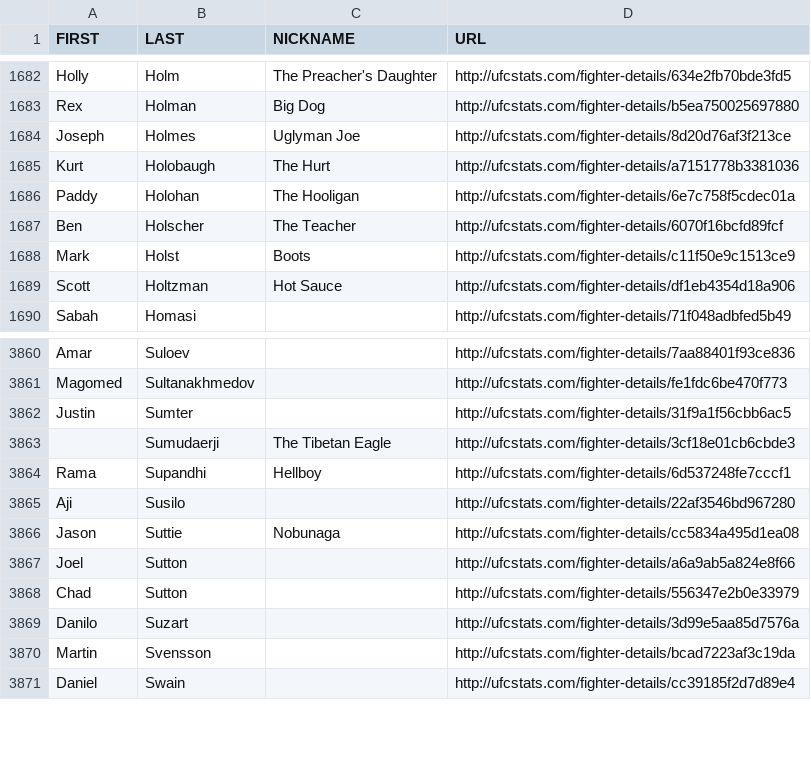
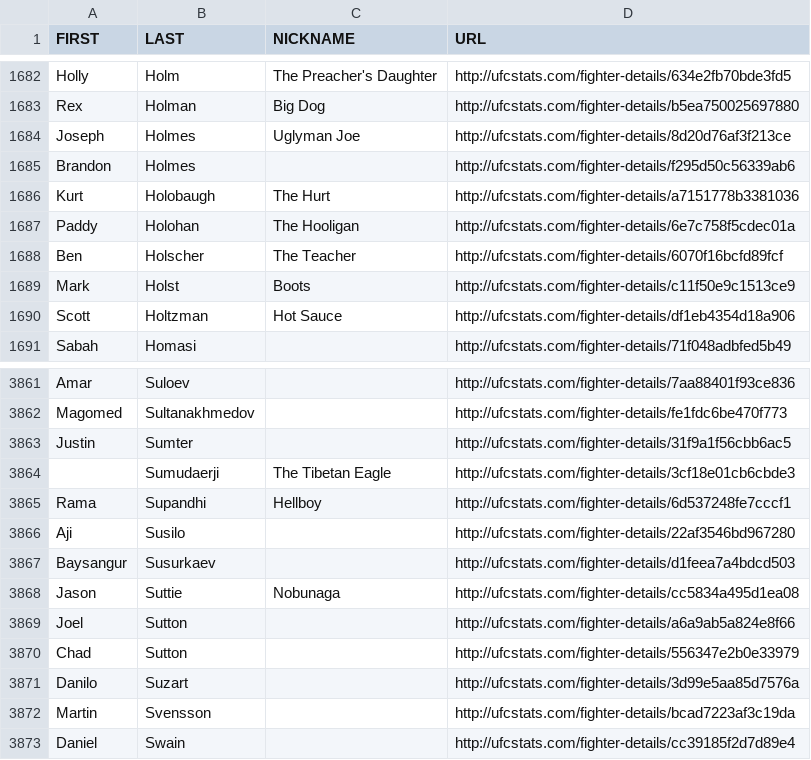
Before and after one commit to Greco1899/scrape_ufc_stats, a CSV file: ufc_fighter_details.csv, drawn as a sheet; only a part is shown, gaps mark what is left out; the diff names each change by its address in the sheet, - before the commit and + after, or states it on an @@ line.

```diff
--- a/ufc_fighter_details.csv
+++ b/ufc_fighter_details.csv
+row 1685: Brandon | Holmes |  | http://ufcstats.com/fighter-details/f295d50c56339ab6
+row 3867: Baysangur | Susurkaev |  | http://ufcstats.com/fighter-details/d1feea7a4bdcd503
```
Also changed, not shown: ufc_fighter_tott.csv.
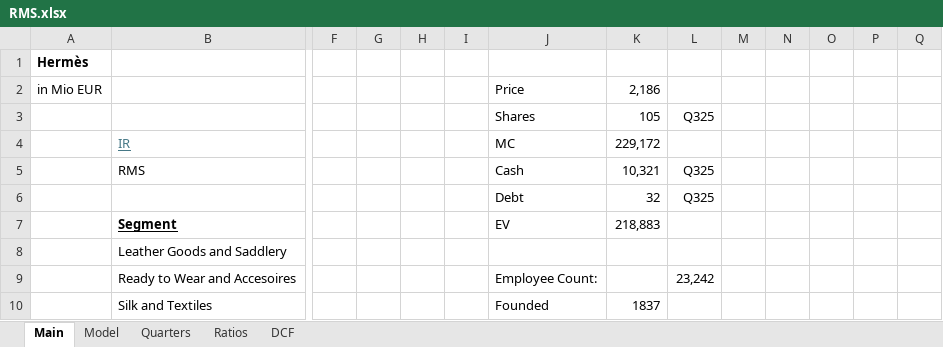
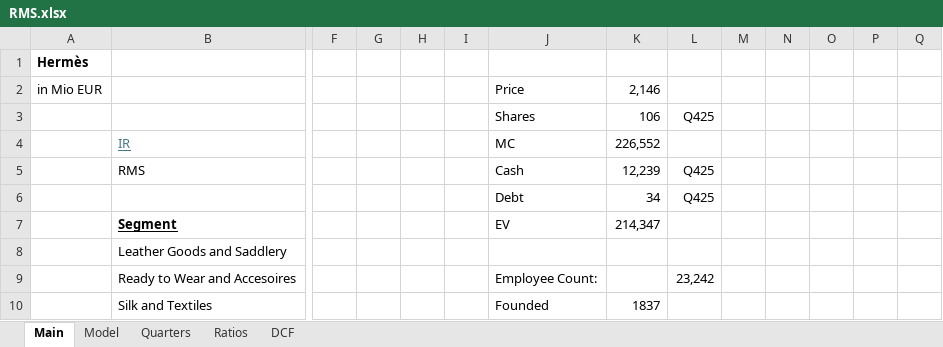
Before and after one commit to oscarsettje/Models, an Excel workbook: RMS.xlsx, sheet Main, drawn as a sheet; only a part is shown, gaps mark what is left out; values as stored, in another font and other column widths than the file's, no borders; charts and pictures not drawn; removed rows and columns are numbered as before the commit, all else as after; rows hold the shown columns only; the diff names each change by its address in the sheet, - before the commit and + after, or states it on an @@ line.

```diff
--- a/RMS.xlsx (sheet Main)
+++ b/RMS.xlsx (sheet Main)
-K2: 2,186
+K2: 2,146
-row 3:  |  |  |  |  |  | Shares | 105 | Q325
+row 3:  |  |  |  |  |  | Shares | 106 | Q425
-K4: 229,172
+K4: 226,552
-K5: 10,321
+K5: 12,239
-L5: Q325
+L5: Q425
-row 6:  |  |  |  |  |  | Debt | 32 | Q325
+row 6:  |  |  |  |  |  | Debt | 34 | Q425
-K7: 218,883
+K7: 214,347
```
Also changed, not shown: sheet DCF, sheet Ratios, sheet Model, charts or pictures, DECK.xlsx, TPR.xlsx, 2 other files.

◆ ◆ ◆ ◆

◆ **Your task**
Print the records above verbatim, minus any pictures.

◆ **Response below**
Before and after one commit to Greco1899/scrape_ufc_stats, a CSV file: ufc_fighter_details.csv, drawn as a sheet; only a part is shown, gaps mark what is left out; the diff names each change by its address in the sheet, - before the commit and + after, or states it on an @@ line.

```diff
--- a/ufc_fighter_details.csv
+++ b/ufc_fighter_details.csv
+row 1685: Brandon | Holmes |  | http://ufcstats.com/fighter-details/f295d50c56339ab6
+row 3867: Baysangur | Susurkaev |  | http://ufcstats.com/fighter-details/d1feea7a4bdcd503
```
Also changed, not shown: ufc_fighter_tott.csv.
Before and after one commit to oscarsettje/Models, an Excel workbook: RMS.xlsx, sheet Main, drawn as a sheet; only a part is shown, gaps mark what is left out; values as stored, in another font and other column widths than the file's, no borders; charts and pictures not drawn; removed rows and columns are numbered as before the commit, all else as after; rows hold the shown columns only; the diff names each change by its address in the sheet, - before the commit and + after, or states it on an @@ line.

```diff
--- a/RMS.xlsx (sheet Main)
+++ b/RMS.xlsx (sheet Main)
-K2: 2,186
+K2: 2,146
-row 3:  |  |  |  |  |  | Shares | 105 | Q325
+row 3:  |  |  |  |  |  | Shares | 106 | Q425
-K4: 229,172
+K4: 226,552
-K5: 10,321
+K5: 12,239
-L5: Q325
+L5: Q425
-row 6:  |  |  |  |  |  | Debt | 32 | Q325
+row 6:  |  |  |  |  |  | Debt | 34 | Q425
-K7: 218,883
+K7: 214,347
```
Also changed, not shown: sheet DCF, sheet Ratios, sheet Model, charts or pictures, DECK.xlsx, TPR.xlsx, 2 other files.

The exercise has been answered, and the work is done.